[Material for this exercise — start]

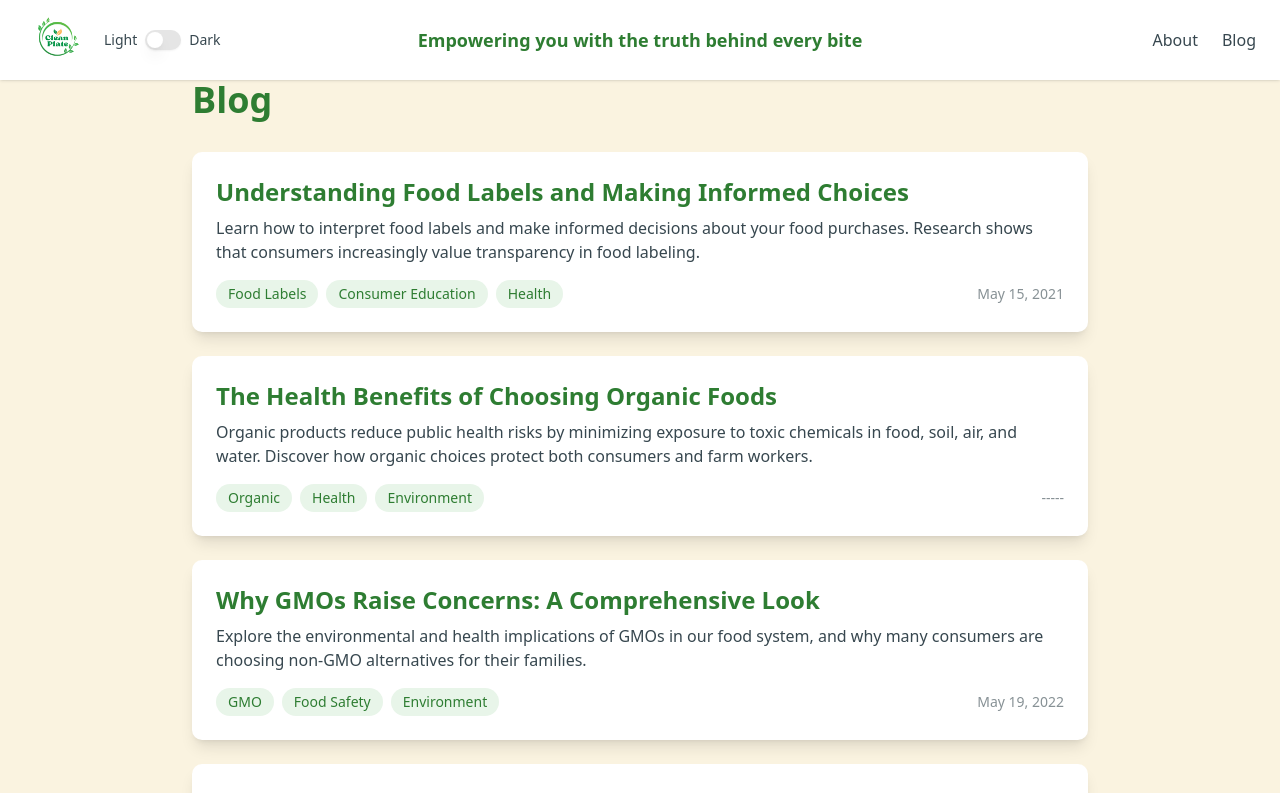
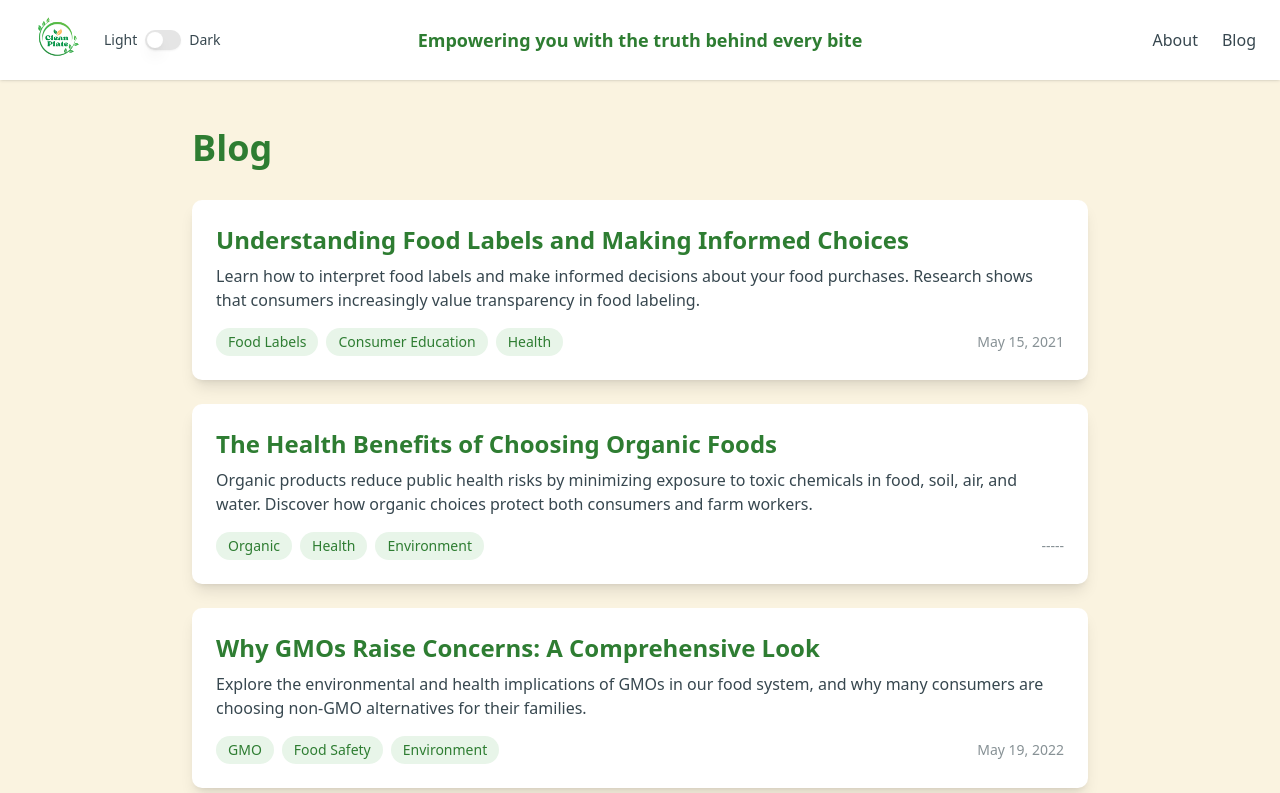
Before and after one commit to davud27/CleanPlate, a React (Vite) app in the folder HopperHacks2025/: page /blog in a window 1280 px wide. Shown: the top 793 px of the page. Built offline with nearby package versions, Linux system fonts and the light colour scheme.

Commit message:
Clean up

```diff
--- a/HopperHacks2025/src/routes/about.tsx
+++ b/HopperHacks2025/src/routes/about.tsx
@@ -1,5 +1,5 @@
 import { createFileRoute } from "@tanstack/react-router";
-import { AiChat } from '../components/AiChat';
+//import { AiChat } from '../components/AiChat';
 
 export const Route = createFileRoute("/about")({
   component: About,
@@ -7,7 +7,7 @@ export const Route = createFileRoute("/about")({
 
 export default function About() {
   return (
-    <div className="min-h-screen pt-20 bg-[#FAF3E0] dark:bg-gray-900 p-8 transition-colors duration-200">
+    <div className="min-h-screen pt-28 md:pt-32 bg-[#FAF3E0] dark:bg-gray-900 p-8 transition-colors duration-200">
       <div className="max-w-4xl mx-auto space-y-12">
         <section>
           <h1 className="text-4xl font-bold text-[#2E7D32] dark:text-[#4CAF50] mb-4 transition-colors duration-200">Why Clean Plate?</h1>
--- a/HopperHacks2025/src/routes/blog.tsx
+++ b/HopperHacks2025/src/routes/blog.tsx
@@ -50,7 +50,7 @@ const blogPosts = [
 
 export default function Blog() {
   return (
-    <div className="min-h-screen pt-20 bg-[#FAF3E0] dark:bg-gray-900 p-8 transition-colors duration-200">
+    <div className="min-h-screen pt-28 md:pt-32 bg-[#FAF3E0] dark:bg-gray-900 p-8 transition-colors duration-200">
       <div className="max-w-4xl mx-auto space-y-8">
         <h1 className="text-4xl font-bold text-[#2E7D32] dark:text-[#4CAF50] transition-colors duration-200">
           Blog
```
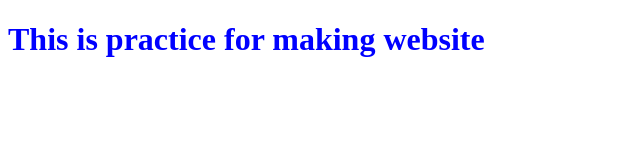
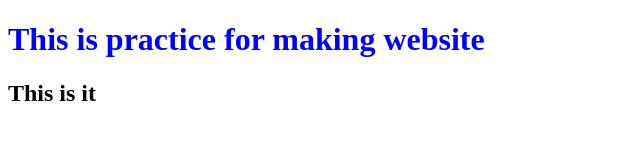
Before and after one commit to AnjalBamanu10/Practice_Media, a plain HTML site: page index.html in a window 1280 px wide. Shown: the whole page, without its empty margins (0-640 px from the left). Drawn offline with Linux system fonts and the light colour scheme.

Commit message:
h2 added

```diff
--- a/index.html
+++ b/index.html
@@ -9,5 +9,6 @@
   </head>
   <body>
     <h1>This is practice for making website</h1>
+    <h2>This is it</h2>
   </body>
 </html>
```
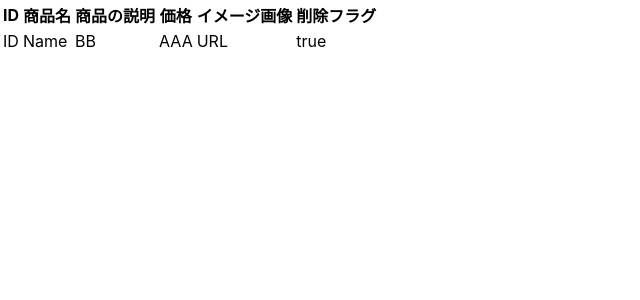
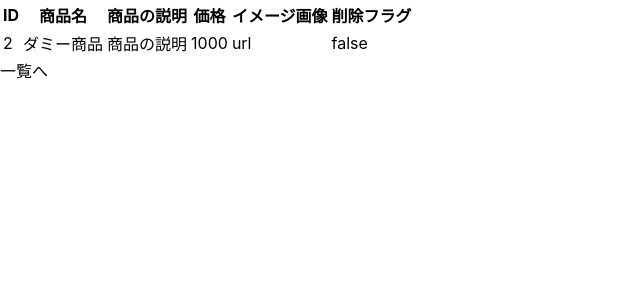
Before and after one commit to Riku-Fudo/tenant-app, a Next.js app: page /items/2 in a window 1280 px wide. Shown: the top 300 px of the page, without its empty margins (0-640 px from the left). Built offline with nearby package versions, Linux system fonts and the light colour scheme; data requests are answered from the project's data file.

Commit message:
詳細画面の表示&登録処理の改修

```diff
--- a/data/db.json
+++ b/data/db.json
@@ -31,6 +31,22 @@
       "imageUrl": "aaa",
       "deleted": true,
       "id": 5
+    },
+    {
+      "name": "練習素材",
+      "description": "お試しです",
+      "price": "1111",
+      "imageUrl": "urlurlurl",
+      "deleted": false,
+      "id": 6
+    },
+    {
+      "name": "商品7",
+      "description": "description",
+      "price": "2222",
+      "imageUrl": "url",
+      "deleted": false,
+      "id": 7
     }
   ]
 }
--- a/src/components/GetItemId.tsx
+++ b/src/components/GetItemId.tsx
@@ -18,5 +18,5 @@ export async function GetItemId() {
     },
   }))
 
-  return { paths};
+  return {paths};
 }
--- a/src/components/GetItemList.tsx
+++ b/src/components/GetItemList.tsx
@@ -36,7 +36,7 @@ export default function GetItemList() {
             <td>{item.name}</td>
             <td>{item.description}</td>
             <td>
-              <Link href="/">詳細</Link>
+              <Link href={`/items/${item.id}`}>詳細</Link>
             </td>
             <td>
               <button type="submit" onClick={() => del(item.id)}>削除</button>
--- a/src/pages/items/[id].tsx
+++ b/src/pages/items/[id].tsx
@@ -1,7 +1,6 @@
 import { GetItemId } from 'components/GetItemId';
 import { GetItemDetail } from 'components/GetItemDetail';
-import UseSWR from 'swr';
-const fetcher = (url: string) => fetch(url).then((res) => res.json());
+import Link from "next/link";
 
 // jsonの型
 type Item = {
@@ -14,8 +13,8 @@ type Item = {
 };
 
 export async function getStaticPaths() {
-  //   const paths = GetItemId();
-  // 商品ID一覧を取得する
+  //const paths = GetItemId();
+  //商品ID一覧を取得する
   const res = await fetch('http://localhost:8000/items/');
   const posts = await res.json();
   const paths = posts.map((item: Item) => ({
@@ -40,6 +39,7 @@ export async function getStaticProps({ params}: {params: { id: string };}) {
 
 export default function detail({ data }: { data: Item }) {
   return (
+    <>
       <table>
         <tr>
           <th>ID</th>
@@ -50,19 +50,15 @@ export default function detail({ data }: { data: Item }) {
           <th>削除フラグ</th>
         </tr>
         <tr>
-        {/* <td>{data.id}</td>
+          <td>{data.id}</td>
           <td>{data.name}</td>
           <td>{data.description}</td>
           <td>{data.price}</td>
           <td>{data.imageUrl}</td>
-        <td>{data.imageUrl}</td> */}
-        <td>ID</td>
-        <td>Name</td>
-        <td>BB</td>
-        <td>AAA</td>
-        <td>URL</td>
-        <td>true</td>
+          <td>{data.deleted ? 'true':'false'}</td>
         </tr>
       </table>
+    <Link href="/">一覧へ</Link>
+    </>
   );
 }
--- a/src/pages/items/create.tsx
+++ b/src/pages/items/create.tsx
@@ -1,12 +1,12 @@
 import { useForm, SubmitHandler } from 'react-hook-form';
 import Link from 'next/link';
-type FormValues = {name: string, description:string, price:number,imageUrl: string};
+type FormValues = {name: string, description:string, price:number,imageUrl: string, deleted:boolean};
 
 export default function Regist() {
 
   const { register, handleSubmit, formState: { errors }} = useForm<FormValues>();
-  // const onSubmit:SubmitHandler<FormValues> = (data) => console.log(data);
   const onSubmit:SubmitHandler<FormValues> = (data) => {
+  data.deleted = false;
   fetch('http://localhost:8000/items',{method: 'POST', headers:{'Content-Type': 'application/json'}, body: JSON.stringify(data),}).then((response) => {console.log(response)});
   };
 
```
Lines whose indentation alone changed are shown as unchanged.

[Material for this exercise — finish]

Task brief: All lines in the records with the string "href" should be copied out.

Exercise solution:
-              <Link href="/">詳細</Link>
+              <Link href={`/items/${item.id}`}>詳細</Link>
+    <Link href="/">一覧へ</Link>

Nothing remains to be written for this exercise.